I've been reading through the newest version of the code of conduct of the company I work for, and I've been weighing each rule against my Buddhist ethics, and it has brought up some interesting questions for me.
One thing the code of conduct says is that if one witnesses something improper, and does not report it, that constitutes a violation. I think, for most serious offenses this is in line with the Buddha's teachings (for example, sexual harassment, violence, etc). But for certain other offenses, it's not very clear to me whether reporting them would be considered divisive speech, i.e. wrong speech.
The Buddha defines unskillful verbal action, in part, thusly:
What he has heard here he tells there to break those people apart from these people here. What he has heard there he tells here to break these people apart from those people there. Thus breaking apart those who are united and stirring up strife between those who have broken apart, he loves factionalism, delights in factionalism, enjoys factionalism, speaks things that create factionalism.

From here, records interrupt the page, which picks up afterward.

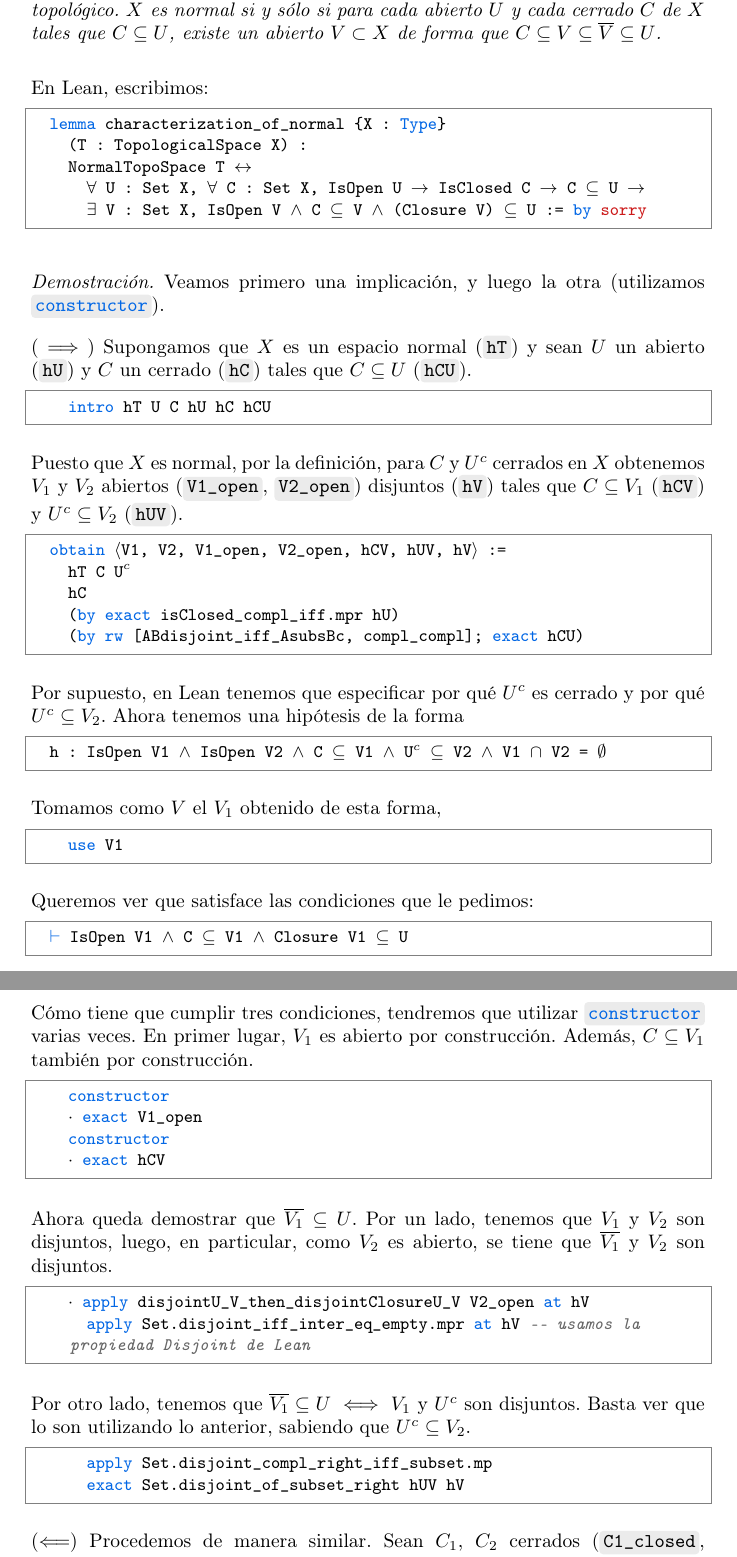
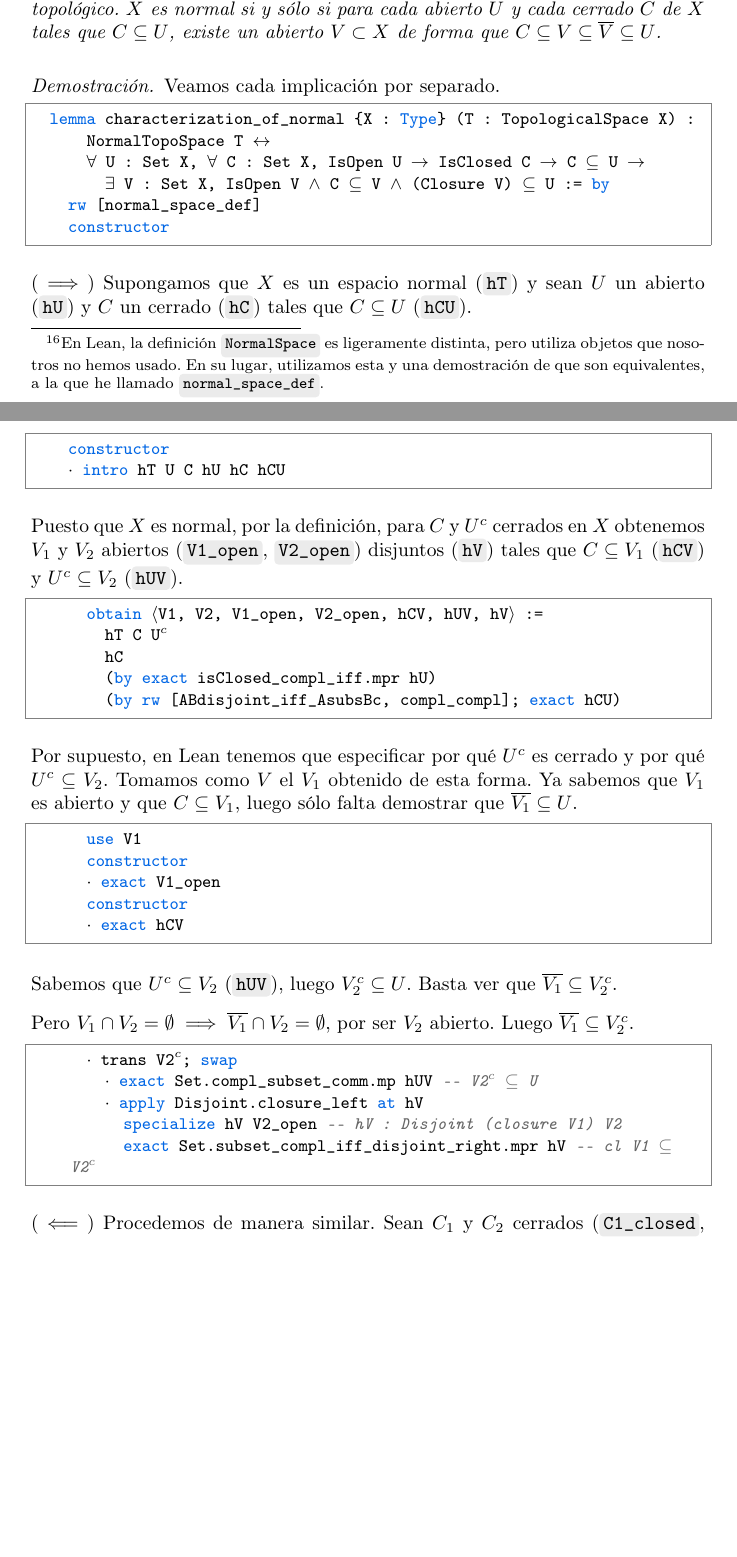
Before and after one commit to pepamontero/tfg-topologia-lean4, a LaTeX document (Memoria/main.tex, which reads Memoria/espacios.tex): two parts of pages 53 and 54 of 62 before the commit and two parts of pages 52 and 53 of 61 after it, joined at a grey line, cut so that both start at the same text, the shorter picture padded with empty space. Compiled offline with pdfLaTeX.

Commit message:
espacios normales

```diff
--- a/Memoria/espacios.tex
+++ b/Memoria/espacios.tex
@@ -1067,7 +1067,7 @@ Uno de las propiedades más importantes de los espacios normales es que nos perm
 
 
 \begin{definition}
-  Sea $X$ un espacio topológico. Diremos que $X$ es un espacio \textnormal{normal} si para cada par de cerrados disjuntos $C, D \subseteq X$ existen abiertos disjuntos $U$ y $V$ en $X$ tales  que separan $C$ y $D$, es decir, $C \subseteq U$ y $D \subseteq V$.
+  Sea $X$ un espacio topológico. Diremos que $X$ es un espacio \textnormal{normal} si para cada par de cerrados disjuntos $C, D \subseteq X$ existen abiertos disjuntos $U$ y $V$ en $X$ tales  que separan $C$ y $D$, es decir, $C \subseteq U$ y $D \subseteq V$\footnote{En Lean, la definición \code{NormalSpace} es ligeramente distinta, pero utiliza objetos que nosotros no hemos usado. En su lugar, utilizamos esta y una demostración de que son equivalentes, a la que he llamado \code{normal\_space\_def}.}.
 \end{definition}
 
 \begin{lstlisting}
@@ -1086,24 +1084,22 @@ Ahora queremos dar una caracterización para este tipo de espacios, que nos faci
   Sea $X$ un espacio topológico. $X$ es normal si y sólo si para cada abierto $U$ y cada cerrado $C$ de $X$ tales que $C \subseteq U$, existe un abierto $V \subset X$ de forma que $C \subseteq V \subseteq \overline{V} \subseteq U$.
 \end{proposition}
 
-En Lean, escribimos:
+\begin{proof}
+  Veamos cada implicación por separado.
 
   \begin{lstlisting}
-  lemma characterization_of_normal {X : Type}
-    (T : TopologicalSpace X) :
+  lemma characterization_of_normal {X : Type} (T : TopologicalSpace X) :
       NormalTopoSpace T ↔
       ∀ U : Set X, ∀ C : Set X, IsOpen U → IsClosed C → C ⊆ U →
-      ∃ V : Set X, IsOpen V ∧ C ⊆ V ∧ (Closure V) ⊆ U := by sorry
-\end{lstlisting}
-
-\begin{proof}
-  Veamos primero una implicación, y luego la otra (utilizamos \bluecode{constructor}).
+        ∃ V : Set X, IsOpen V ∧ C ⊆ V ∧ (Closure V) ⊆ U := by
+    rw [normal_space_def]
+    constructor \end{lstlisting}
 
   ($\implies$) Supongamos que $X$ es un espacio normal (\code{hT}) y sean $U$ un abierto (\code{hU}) y $C$ un cerrado (\code{hC}) tales que $C \subseteq U$ (\code{hCU}).
 
   \begin{lstlisting}
-    intro hT U C hU hC hCU
-\end{lstlisting}
+    constructor
+    · intro hT U C hU hC hCU \end{lstlisting}
 
   Puesto que $X$ es normal, por la definición, para $C$ y $U^c$ cerrados en $X$ obtenemos $V_1$ y $V_2$ abiertos (\code{V1\_open}, \code{V2\_open}) disjuntos (\code{hV}) tales que $C \subseteq V_1$ (\code{hCV}) y $U^c \subseteq V_2$ (\code{hUV}).
 
@@ -1112,48 +1108,29 @@ En Lean, escribimos:
         hT C Uᶜ
         hC
         (by exact isClosed_compl_iff.mpr hU)
-    (by rw [ABdisjoint_iff_AsubsBc, compl_compl]; exact hCU)
-\end{lstlisting}
+        (by rw [ABdisjoint_iff_AsubsBc, compl_compl]; exact hCU) \end{lstlisting}
 
-  Por supuesto, en Lean tenemos que especificar por qué $U^c$ es cerrado y por qué $U^c \subseteq V_2$. Ahora tenemos una hipótesis de la forma
-
-\begin{lstlisting}
-  h : IsOpen V1 ∧ IsOpen V2 ∧ C ⊆ V1 ∧ Uᶜ ⊆ V2 ∧ V1 ∩ V2 = ∅
-\end{lstlisting}
-
-  Tomamos como $V$ el $V_1$ obtenido de esta forma,
+  Por supuesto, en Lean tenemos que especificar por qué $U^c$ es cerrado y por qué $U^c \subseteq V_2$.
+  Tomamos como $V$ el $V_1$ obtenido de esta forma. Ya sabemos que $V_1$ es abierto y que $C\subseteq V_1$, luego sólo falta demostrar que $\overline{V_1} \subseteq U$.
 
   \begin{lstlisting}
       use V1
-\end{lstlisting}
-
-  Queremos ver que satisface las condiciones que le pedimos:
-
-\begin{lstlisting}
-  ⊢ IsOpen V1 ∧ C ⊆ V1 ∧ Closure V1 ⊆ U
-\end{lstlisting}
-
-  Cómo tiene que cumplir tres condiciones, tendremos que utilizar \bluecode{constructor} varias veces. En primer lugar, $V_1$ es abierto por construcción. Además, $C \subseteq V_1$ también por construcción.
-
-\begin{lstlisting}
       constructor
       · exact V1_open
       constructor
-    · exact hCV
-\end{lstlisting}
+      · exact hCV \end{lstlisting}
 
-  Ahora queda demostrar que $\overline{V_1} \subseteq U$. Por un lado, tenemos que $V_1$ y $V_2$ son disjuntos, luego, en particular, como $V_2$ es abierto, se tiene que $\overline{V_1}$ y $V_2$ son disjuntos.
+  Sabemos que $U^c \subseteq V_2$ (\code{hUV}), luego $V_2^c \subseteq U$. Basta ver que $\overline{V_1} \subseteq V_2^c$.
+
+  Pero $V_1 \cap V_2 = \emptyset \implies \overline{V_1} \cap V_2 = \emptyset$, por ser $V_2$ abierto. Luego $\overline{V_1} \subseteq V_2^c$.
 
   \begin{lstlisting}
-    · apply disjointU_V_then_disjointClosureU_V V2_open at hV
-      apply Set.disjoint_iff_inter_eq_empty.mpr at hV -- usamos la propiedad Disjoint de Lean
-\end{lstlisting}
+      · trans V2ᶜ; swap
+        · exact Set.compl_subset_comm.mp hUV -- V2ᶜ ⊆ U
+        · apply Disjoint.closure_left at hV
+          specialize hV V2_open -- hV : Disjoint (closure V1) V2
+          exact Set.subset_compl_iff_disjoint_right.mpr hV -- cl V1 ⊆ V2ᶜ \end{lstlisting}
 
-  Por otro lado, tenemos que $\overline{V_1} \subseteq U$ $\iff$ $V_1$ y $U^c$ son disjuntos. Basta ver que lo son utilizando lo anterior, sabiendo que $U^c \subseteq V_2$.
+  ($\impliedby$) Procedemos de manera similar. Sean $C_1$ y $C_2$ cerrados (\code{C1\_closed}, \code{C2\_closed}) disjuntos (\code{hC}). Podemos aplicar la hipótesis (\code{h}) al abierto $C_1^c$ y al cerrado $C_2$ para obtener obtener un abierto $V$ (\code{V\_open}) de manera que $C_2 \subseteq V \subseteq \overline{V} \subseteq C_1^c$ (\code{hV}).
 
 \begin{lstlisting}
-      apply Set.disjoint_compl_right_iff_subset.mp
-      exact Set.disjoint_of_subset_right hUV hV
-\end{lstlisting}
-
-  ($\Longleftarrow$) Procedemos de manera similar. Sean $C_1$, $C_2$ cerrados (\code{C1\_closed}, \code{C2\_closed}) disjuntos (\code{hC}). Podemos aplicar la hipótesis (\code{h}) al abierto $C_1^c$ y al cerrado $C_2$ para obtener obtener un abierto $V$ (\code{V\_open}) de manera que $C_2 \subseteq V \subseteq \overline{V} \subseteq C_1^c$ (\code{hV}).
```
Also changed, not shown: Memoria/espacios.tex (12 more changed lines). Lines whose indentation alone changed are shown as unchanged.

So, two questions pertaining to two very concrete examples:
- Suppose one witnesses corruption. If one reports it to the police, is that considered divisive speech? Could it be said that one is setting up the police against the perpetrator?
- Suppose someone confides in one about a relationship in the workplace (not disallowed by the code of conduct, unless it goes unreported). Could it be considered divisive speech if one reports the relationship to the company's ethics body?